++++ MATERIAL SUPPLIED ++++

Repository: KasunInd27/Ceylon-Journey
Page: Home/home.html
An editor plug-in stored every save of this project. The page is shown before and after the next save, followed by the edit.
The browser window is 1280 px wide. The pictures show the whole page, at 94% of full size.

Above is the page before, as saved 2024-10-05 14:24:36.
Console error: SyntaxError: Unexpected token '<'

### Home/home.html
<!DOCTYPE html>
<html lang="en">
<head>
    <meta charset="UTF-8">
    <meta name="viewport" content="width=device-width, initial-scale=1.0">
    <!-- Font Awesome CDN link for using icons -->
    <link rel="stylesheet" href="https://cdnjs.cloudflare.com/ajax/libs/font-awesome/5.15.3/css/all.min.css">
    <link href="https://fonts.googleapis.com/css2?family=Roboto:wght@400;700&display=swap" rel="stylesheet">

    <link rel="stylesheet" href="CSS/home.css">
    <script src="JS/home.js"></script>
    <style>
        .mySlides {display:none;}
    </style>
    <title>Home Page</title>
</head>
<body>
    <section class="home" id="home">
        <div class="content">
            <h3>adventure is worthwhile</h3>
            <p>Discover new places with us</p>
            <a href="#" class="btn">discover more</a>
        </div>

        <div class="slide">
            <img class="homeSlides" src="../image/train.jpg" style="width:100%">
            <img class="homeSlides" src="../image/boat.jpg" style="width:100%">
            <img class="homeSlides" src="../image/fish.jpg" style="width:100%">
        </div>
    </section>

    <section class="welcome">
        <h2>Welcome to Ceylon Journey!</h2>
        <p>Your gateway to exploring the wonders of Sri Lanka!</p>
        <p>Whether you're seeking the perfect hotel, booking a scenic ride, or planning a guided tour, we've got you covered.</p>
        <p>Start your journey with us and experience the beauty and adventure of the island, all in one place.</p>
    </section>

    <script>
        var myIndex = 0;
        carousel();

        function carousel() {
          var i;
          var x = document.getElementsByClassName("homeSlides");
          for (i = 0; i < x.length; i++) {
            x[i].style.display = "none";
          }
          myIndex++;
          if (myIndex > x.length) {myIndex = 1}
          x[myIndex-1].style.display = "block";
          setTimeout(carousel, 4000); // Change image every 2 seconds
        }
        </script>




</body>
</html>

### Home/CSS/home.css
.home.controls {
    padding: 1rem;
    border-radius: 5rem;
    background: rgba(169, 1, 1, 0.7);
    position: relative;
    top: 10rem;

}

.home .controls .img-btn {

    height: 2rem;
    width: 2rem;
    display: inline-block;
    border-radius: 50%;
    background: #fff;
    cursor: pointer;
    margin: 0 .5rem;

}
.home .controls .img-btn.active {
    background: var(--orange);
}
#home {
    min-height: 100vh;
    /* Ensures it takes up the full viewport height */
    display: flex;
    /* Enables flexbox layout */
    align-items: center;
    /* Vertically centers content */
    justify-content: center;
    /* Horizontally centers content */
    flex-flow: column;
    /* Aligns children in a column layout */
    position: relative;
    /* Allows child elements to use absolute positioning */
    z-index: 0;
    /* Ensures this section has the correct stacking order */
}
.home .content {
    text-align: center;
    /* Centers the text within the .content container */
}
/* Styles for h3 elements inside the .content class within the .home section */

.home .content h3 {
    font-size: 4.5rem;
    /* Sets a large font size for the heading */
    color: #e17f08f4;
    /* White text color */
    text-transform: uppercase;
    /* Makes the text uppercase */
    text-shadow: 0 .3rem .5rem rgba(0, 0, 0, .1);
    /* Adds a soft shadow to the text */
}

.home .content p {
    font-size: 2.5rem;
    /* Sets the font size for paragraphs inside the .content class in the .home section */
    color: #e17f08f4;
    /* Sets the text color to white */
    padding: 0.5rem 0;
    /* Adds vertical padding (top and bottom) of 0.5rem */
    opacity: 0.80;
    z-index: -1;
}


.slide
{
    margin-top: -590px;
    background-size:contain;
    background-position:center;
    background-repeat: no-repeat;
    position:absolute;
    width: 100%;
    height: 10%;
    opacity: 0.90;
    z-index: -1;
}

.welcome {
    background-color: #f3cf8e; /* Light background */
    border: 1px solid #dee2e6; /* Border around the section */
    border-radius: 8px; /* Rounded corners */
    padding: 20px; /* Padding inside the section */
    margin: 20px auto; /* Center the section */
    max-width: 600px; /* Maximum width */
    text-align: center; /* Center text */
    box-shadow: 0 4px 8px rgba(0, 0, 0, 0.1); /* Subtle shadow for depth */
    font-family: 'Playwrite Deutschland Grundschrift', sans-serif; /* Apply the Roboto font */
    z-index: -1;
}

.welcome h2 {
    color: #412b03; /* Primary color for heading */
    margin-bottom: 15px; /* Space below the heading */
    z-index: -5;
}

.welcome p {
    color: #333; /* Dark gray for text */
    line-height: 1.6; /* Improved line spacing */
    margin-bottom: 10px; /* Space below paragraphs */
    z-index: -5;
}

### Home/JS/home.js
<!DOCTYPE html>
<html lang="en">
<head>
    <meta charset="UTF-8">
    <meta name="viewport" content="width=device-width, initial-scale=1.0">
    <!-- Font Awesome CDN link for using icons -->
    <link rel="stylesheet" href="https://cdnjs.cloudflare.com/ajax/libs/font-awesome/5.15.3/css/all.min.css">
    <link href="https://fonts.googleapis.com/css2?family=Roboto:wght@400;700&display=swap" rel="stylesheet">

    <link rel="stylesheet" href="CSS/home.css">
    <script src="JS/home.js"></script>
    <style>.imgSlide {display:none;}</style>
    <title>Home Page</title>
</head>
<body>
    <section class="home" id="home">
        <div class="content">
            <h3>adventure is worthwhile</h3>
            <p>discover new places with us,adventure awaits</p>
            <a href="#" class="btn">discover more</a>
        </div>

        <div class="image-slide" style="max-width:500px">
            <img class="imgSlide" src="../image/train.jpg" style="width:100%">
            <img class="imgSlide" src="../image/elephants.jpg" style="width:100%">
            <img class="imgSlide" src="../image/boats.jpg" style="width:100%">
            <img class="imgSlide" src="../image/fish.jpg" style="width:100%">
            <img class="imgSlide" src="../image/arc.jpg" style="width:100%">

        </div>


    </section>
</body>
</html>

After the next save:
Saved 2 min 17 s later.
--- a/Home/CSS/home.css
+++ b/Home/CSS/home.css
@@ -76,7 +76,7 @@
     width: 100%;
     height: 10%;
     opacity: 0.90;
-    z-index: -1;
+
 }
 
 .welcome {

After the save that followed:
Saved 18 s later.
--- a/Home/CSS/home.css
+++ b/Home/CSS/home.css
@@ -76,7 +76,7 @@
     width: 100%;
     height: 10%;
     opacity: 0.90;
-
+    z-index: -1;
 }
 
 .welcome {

++++

_WORK INSTRUCTION_. Write down all of the records again, word for word.

_FINAL ANSWER_.
Repository: KasunInd27/Ceylon-Journey
Page: Home/home.html
An editor plug-in stored every save of this project. The page is shown before and after the next save, followed by the edit.
The browser window is 1280 px wide. The pictures show the whole page, at 94% of full size.

Above is the page before, as saved 2024-10-05 14:24:36.
Console error: SyntaxError: Unexpected token '<'

### Home/home.html
<!DOCTYPE html>
<html lang="en">
<head>
    <meta charset="UTF-8">
    <meta name="viewport" content="width=device-width, initial-scale=1.0">
    <!-- Font Awesome CDN link for using icons -->
    <link rel="stylesheet" href="https://cdnjs.cloudflare.com/ajax/libs/font-awesome/5.15.3/css/all.min.css">
    <link href="https://fonts.googleapis.com/css2?family=Roboto:wght@400;700&display=swap" rel="stylesheet">

    <link rel="stylesheet" href="CSS/home.css">
    <script src="JS/home.js"></script>
    <style>
        .mySlides {display:none;}
    </style>
    <title>Home Page</title>
</head>
<body>
    <section class="home" id="home">
        <div class="content">
            <h3>adventure is worthwhile</h3>
            <p>Discover new places with us</p>
            <a href="#" class="btn">discover more</a>
        </div>

        <div class="slide">
            <img class="homeSlides" src="../image/train.jpg" style="width:100%">
            <img class="homeSlides" src="../image/boat.jpg" style="width:100%">
            <img class="homeSlides" src="../image/fish.jpg" style="width:100%">
        </div>
    </section>

    <section class="welcome">
        <h2>Welcome to Ceylon Journey!</h2>
        <p>Your gateway to exploring the wonders of Sri Lanka!</p>
        <p>Whether you're seeking the perfect hotel, booking a scenic ride, or planning a guided tour, we've got you covered.</p>
        <p>Start your journey with us and experience the beauty and adventure of the island, all in one place.</p>
    </section>

    <script>
        var myIndex = 0;
        carousel();

        function carousel() {
          var i;
          var x = document.getElementsByClassName("homeSlides");
          for (i = 0; i < x.length; i++) {
            x[i].style.display = "none";
          }
          myIndex++;
          if (myIndex > x.length) {myIndex = 1}
          x[myIndex-1].style.display = "block";
          setTimeout(carousel, 4000); // Change image every 2 seconds
        }
        </script>




</body>
</html>

### Home/CSS/home.css
.home.controls {
    padding: 1rem;
    border-radius: 5rem;
    background: rgba(169, 1, 1, 0.7);
    position: relative;
    top: 10rem;

}

.home .controls .img-btn {

    height: 2rem;
    width: 2rem;
    display: inline-block;
    border-radius: 50%;
    background: #fff;
    cursor: pointer;
    margin: 0 .5rem;

}
.home .controls .img-btn.active {
    background: var(--orange);
}
#home {
    min-height: 100vh;
    /* Ensures it takes up the full viewport height */
    display: flex;
    /* Enables flexbox layout */
    align-items: center;
    /* Vertically centers content */
    justify-content: center;
    /* Horizontally centers content */
    flex-flow: column;
    /* Aligns children in a column layout */
    position: relative;
    /* Allows child elements to use absolute positioning */
    z-index: 0;
    /* Ensures this section has the correct stacking order */
}
.home .content {
    text-align: center;
    /* Centers the text within the .content container */
}
/* Styles for h3 elements inside the .content class within the .home section */

.home .content h3 {
    font-size: 4.5rem;
    /* Sets a large font size for the heading */
    color: #e17f08f4;
    /* White text color */
    text-transform: uppercase;
    /* Makes the text uppercase */
    text-shadow: 0 .3rem .5rem rgba(0, 0, 0, .1);
    /* Adds a soft shadow to the text */
}

.home .content p {
    font-size: 2.5rem;
    /* Sets the font size for paragraphs inside the .content class in the .home section */
    color: #e17f08f4;
    /* Sets the text color to white */
    padding: 0.5rem 0;
    /* Adds vertical padding (top and bottom) of 0.5rem */
    opacity: 0.80;
    z-index: -1;
}


.slide
{
    margin-top: -590px;
    background-size:contain;
    background-position:center;
    background-repeat: no-repeat;
    position:absolute;
    width: 100%;
    height: 10%;
    opacity: 0.90;
    z-index: -1;
}

.welcome {
    background-color: #f3cf8e; /* Light background */
    border: 1px solid #dee2e6; /* Border around the section */
    border-radius: 8px; /* Rounded corners */
    padding: 20px; /* Padding inside the section */
    margin: 20px auto; /* Center the section */
    max-width: 600px; /* Maximum width */
    text-align: center; /* Center text */
    box-shadow: 0 4px 8px rgba(0, 0, 0, 0.1); /* Subtle shadow for depth */
    font-family: 'Playwrite Deutschland Grundschrift', sans-serif; /* Apply the Roboto font */
    z-index: -1;
}

.welcome h2 {
    color: #412b03; /* Primary color for heading */
    margin-bottom: 15px; /* Space below the heading */
    z-index: -5;
}

.welcome p {
    color: #333; /* Dark gray for text */
    line-height: 1.6; /* Improved line spacing */
    margin-bottom: 10px; /* Space below paragraphs */
    z-index: -5;
}

### Home/JS/home.js
<!DOCTYPE html>
<html lang="en">
<head>
    <meta charset="UTF-8">
    <meta name="viewport" content="width=device-width, initial-scale=1.0">
    <!-- Font Awesome CDN link for using icons -->
    <link rel="stylesheet" href="https://cdnjs.cloudflare.com/ajax/libs/font-awesome/5.15.3/css/all.min.css">
    <link href="https://fonts.googleapis.com/css2?family=Roboto:wght@400;700&display=swap" rel="stylesheet">

    <link rel="stylesheet" href="CSS/home.css">
    <script src="JS/home.js"></script>
    <style>.imgSlide {display:none;}</style>
    <title>Home Page</title>
</head>
<body>
    <section class="home" id="home">
        <div class="content">
            <h3>adventure is worthwhile</h3>
            <p>discover new places with us,adventure awaits</p>
            <a href="#" class="btn">discover more</a>
        </div>

        <div class="image-slide" style="max-width:500px">
            <img class="imgSlide" src="../image/train.jpg" style="width:100%">
            <img class="imgSlide" src="../image/elephants.jpg" style="width:100%">
            <img class="imgSlide" src="../image/boats.jpg" style="width:100%">
            <img class="imgSlide" src="../image/fish.jpg" style="width:100%">
            <img class="imgSlide" src="../image/arc.jpg" style="width:100%">

        </div>


    </section>
</body>
</html>

After the next save:
Saved 2 min 17 s later.
--- a/Home/CSS/home.css
+++ b/Home/CSS/home.css
@@ -76,7 +76,7 @@
     width: 100%;
     height: 10%;
     opacity: 0.90;
-    z-index: -1;
+
 }
 
 .welcome {

After the save that followed:
Saved 18 s later.
--- a/Home/CSS/home.css
+++ b/Home/CSS/home.css
@@ -76,7 +76,7 @@
     width: 100%;
     height: 10%;
     opacity: 0.90;
-
+    z-index: -1;
 }
 
 .welcome {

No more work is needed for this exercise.